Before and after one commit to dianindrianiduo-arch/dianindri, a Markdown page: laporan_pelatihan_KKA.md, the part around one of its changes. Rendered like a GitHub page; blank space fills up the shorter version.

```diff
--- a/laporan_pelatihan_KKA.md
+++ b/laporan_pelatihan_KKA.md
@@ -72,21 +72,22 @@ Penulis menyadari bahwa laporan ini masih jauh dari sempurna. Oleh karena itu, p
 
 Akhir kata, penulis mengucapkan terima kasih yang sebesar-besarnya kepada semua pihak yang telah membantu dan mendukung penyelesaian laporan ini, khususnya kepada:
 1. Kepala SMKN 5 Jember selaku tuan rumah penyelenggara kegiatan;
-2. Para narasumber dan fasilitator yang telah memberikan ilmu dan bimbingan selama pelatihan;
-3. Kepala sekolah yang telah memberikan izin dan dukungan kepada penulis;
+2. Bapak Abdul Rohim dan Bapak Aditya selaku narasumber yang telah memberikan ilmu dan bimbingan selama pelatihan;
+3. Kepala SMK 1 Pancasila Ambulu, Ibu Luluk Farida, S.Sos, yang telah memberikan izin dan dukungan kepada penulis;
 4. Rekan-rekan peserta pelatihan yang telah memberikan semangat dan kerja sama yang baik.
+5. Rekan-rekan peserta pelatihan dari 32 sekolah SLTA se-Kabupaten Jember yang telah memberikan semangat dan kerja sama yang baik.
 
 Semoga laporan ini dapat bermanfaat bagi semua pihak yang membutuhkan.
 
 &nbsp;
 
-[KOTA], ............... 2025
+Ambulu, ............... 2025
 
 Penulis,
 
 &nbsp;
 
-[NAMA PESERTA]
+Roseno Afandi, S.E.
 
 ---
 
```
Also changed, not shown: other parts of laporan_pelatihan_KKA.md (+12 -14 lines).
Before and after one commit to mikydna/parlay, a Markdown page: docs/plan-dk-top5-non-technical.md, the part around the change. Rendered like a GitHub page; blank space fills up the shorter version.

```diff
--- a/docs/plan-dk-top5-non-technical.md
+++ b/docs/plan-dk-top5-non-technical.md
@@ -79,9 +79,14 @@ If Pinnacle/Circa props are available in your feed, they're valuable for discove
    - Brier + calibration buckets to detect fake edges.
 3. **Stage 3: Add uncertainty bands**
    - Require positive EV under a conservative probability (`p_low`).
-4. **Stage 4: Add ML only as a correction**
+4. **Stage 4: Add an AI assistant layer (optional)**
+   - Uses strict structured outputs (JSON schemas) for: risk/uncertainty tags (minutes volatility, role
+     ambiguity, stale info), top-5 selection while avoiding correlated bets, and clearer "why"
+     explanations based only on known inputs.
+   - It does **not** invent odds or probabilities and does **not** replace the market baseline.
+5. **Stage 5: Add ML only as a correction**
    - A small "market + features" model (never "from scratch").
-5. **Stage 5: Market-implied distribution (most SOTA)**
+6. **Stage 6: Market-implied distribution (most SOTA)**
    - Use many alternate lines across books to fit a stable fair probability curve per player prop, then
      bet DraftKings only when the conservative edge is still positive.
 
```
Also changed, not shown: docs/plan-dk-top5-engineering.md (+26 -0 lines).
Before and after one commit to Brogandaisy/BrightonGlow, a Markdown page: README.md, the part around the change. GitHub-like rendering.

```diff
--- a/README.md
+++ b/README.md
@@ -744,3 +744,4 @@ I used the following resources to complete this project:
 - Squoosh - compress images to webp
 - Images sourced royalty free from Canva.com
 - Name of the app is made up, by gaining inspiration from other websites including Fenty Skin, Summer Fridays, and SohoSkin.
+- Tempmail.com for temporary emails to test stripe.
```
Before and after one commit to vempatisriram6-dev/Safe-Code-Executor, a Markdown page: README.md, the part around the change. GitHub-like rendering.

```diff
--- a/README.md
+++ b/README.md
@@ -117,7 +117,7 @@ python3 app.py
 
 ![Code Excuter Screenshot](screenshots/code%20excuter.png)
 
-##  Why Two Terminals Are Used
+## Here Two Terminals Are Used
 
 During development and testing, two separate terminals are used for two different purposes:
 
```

◆ Task description
Output the entire listing above without leaving out or altering anything.

◆ Response to the task
Before and after one commit to dianindrianiduo-arch/dianindri, a Markdown page: laporan_pelatihan_KKA.md, the part around one of its changes. Rendered like a GitHub page; blank space fills up the shorter version.

```diff
--- a/laporan_pelatihan_KKA.md
+++ b/laporan_pelatihan_KKA.md
@@ -72,21 +72,22 @@ Penulis menyadari bahwa laporan ini masih jauh dari sempurna. Oleh karena itu, p
 
 Akhir kata, penulis mengucapkan terima kasih yang sebesar-besarnya kepada semua pihak yang telah membantu dan mendukung penyelesaian laporan ini, khususnya kepada:
 1. Kepala SMKN 5 Jember selaku tuan rumah penyelenggara kegiatan;
-2. Para narasumber dan fasilitator yang telah memberikan ilmu dan bimbingan selama pelatihan;
-3. Kepala sekolah yang telah memberikan izin dan dukungan kepada penulis;
+2. Bapak Abdul Rohim dan Bapak Aditya selaku narasumber yang telah memberikan ilmu dan bimbingan selama pelatihan;
+3. Kepala SMK 1 Pancasila Ambulu, Ibu Luluk Farida, S.Sos, yang telah memberikan izin dan dukungan kepada penulis;
 4. Rekan-rekan peserta pelatihan yang telah memberikan semangat dan kerja sama yang baik.
+5. Rekan-rekan peserta pelatihan dari 32 sekolah SLTA se-Kabupaten Jember yang telah memberikan semangat dan kerja sama yang baik.
 
 Semoga laporan ini dapat bermanfaat bagi semua pihak yang membutuhkan.
 
 &nbsp;
 
-[KOTA], ............... 2025
+Ambulu, ............... 2025
 
 Penulis,
 
 &nbsp;
 
-[NAMA PESERTA]
+Roseno Afandi, S.E.
 
 ---
 
```
Also changed, not shown: other parts of laporan_pelatihan_KKA.md (+12 -14 lines).
Before and after one commit to mikydna/parlay, a Markdown page: docs/plan-dk-top5-non-technical.md, the part around the change. Rendered like a GitHub page; blank space fills up the shorter version.

```diff
--- a/docs/plan-dk-top5-non-technical.md
+++ b/docs/plan-dk-top5-non-technical.md
@@ -79,9 +79,14 @@ If Pinnacle/Circa props are available in your feed, they're valuable for discove
    - Brier + calibration buckets to detect fake edges.
 3. **Stage 3: Add uncertainty bands**
    - Require positive EV under a conservative probability (`p_low`).
-4. **Stage 4: Add ML only as a correction**
+4. **Stage 4: Add an AI assistant layer (optional)**
+   - Uses strict structured outputs (JSON schemas) for: risk/uncertainty tags (minutes volatility, role
+     ambiguity, stale info), top-5 selection while avoiding correlated bets, and clearer "why"
+     explanations based only on known inputs.
+   - It does **not** invent odds or probabilities and does **not** replace the market baseline.
+5. **Stage 5: Add ML only as a correction**
    - A small "market + features" model (never "from scratch").
-5. **Stage 5: Market-implied distribution (most SOTA)**
+6. **Stage 6: Market-implied distribution (most SOTA)**
    - Use many alternate lines across books to fit a stable fair probability curve per player prop, then
      bet DraftKings only when the conservative edge is still positive.
 
```
Also changed, not shown: docs/plan-dk-top5-engineering.md (+26 -0 lines).
Before and after one commit to Brogandaisy/BrightonGlow, a Markdown page: README.md, the part around the change. GitHub-like rendering.

```diff
--- a/README.md
+++ b/README.md
@@ -744,3 +744,4 @@ I used the following resources to complete this project:
 - Squoosh - compress images to webp
 - Images sourced royalty free from Canva.com
 - Name of the app is made up, by gaining inspiration from other websites including Fenty Skin, Summer Fridays, and SohoSkin.
+- Tempmail.com for temporary emails to test stripe.
```
Before and after one commit to vempatisriram6-dev/Safe-Code-Executor, a Markdown page: README.md, the part around the change. GitHub-like rendering.

```diff
--- a/README.md
+++ b/README.md
@@ -117,7 +117,7 @@ python3 app.py
 
 ![Code Excuter Screenshot](screenshots/code%20excuter.png)
 
-##  Why Two Terminals Are Used
+## Here Two Terminals Are Used
 
 During development and testing, two separate terminals are used for two different purposes:
 
```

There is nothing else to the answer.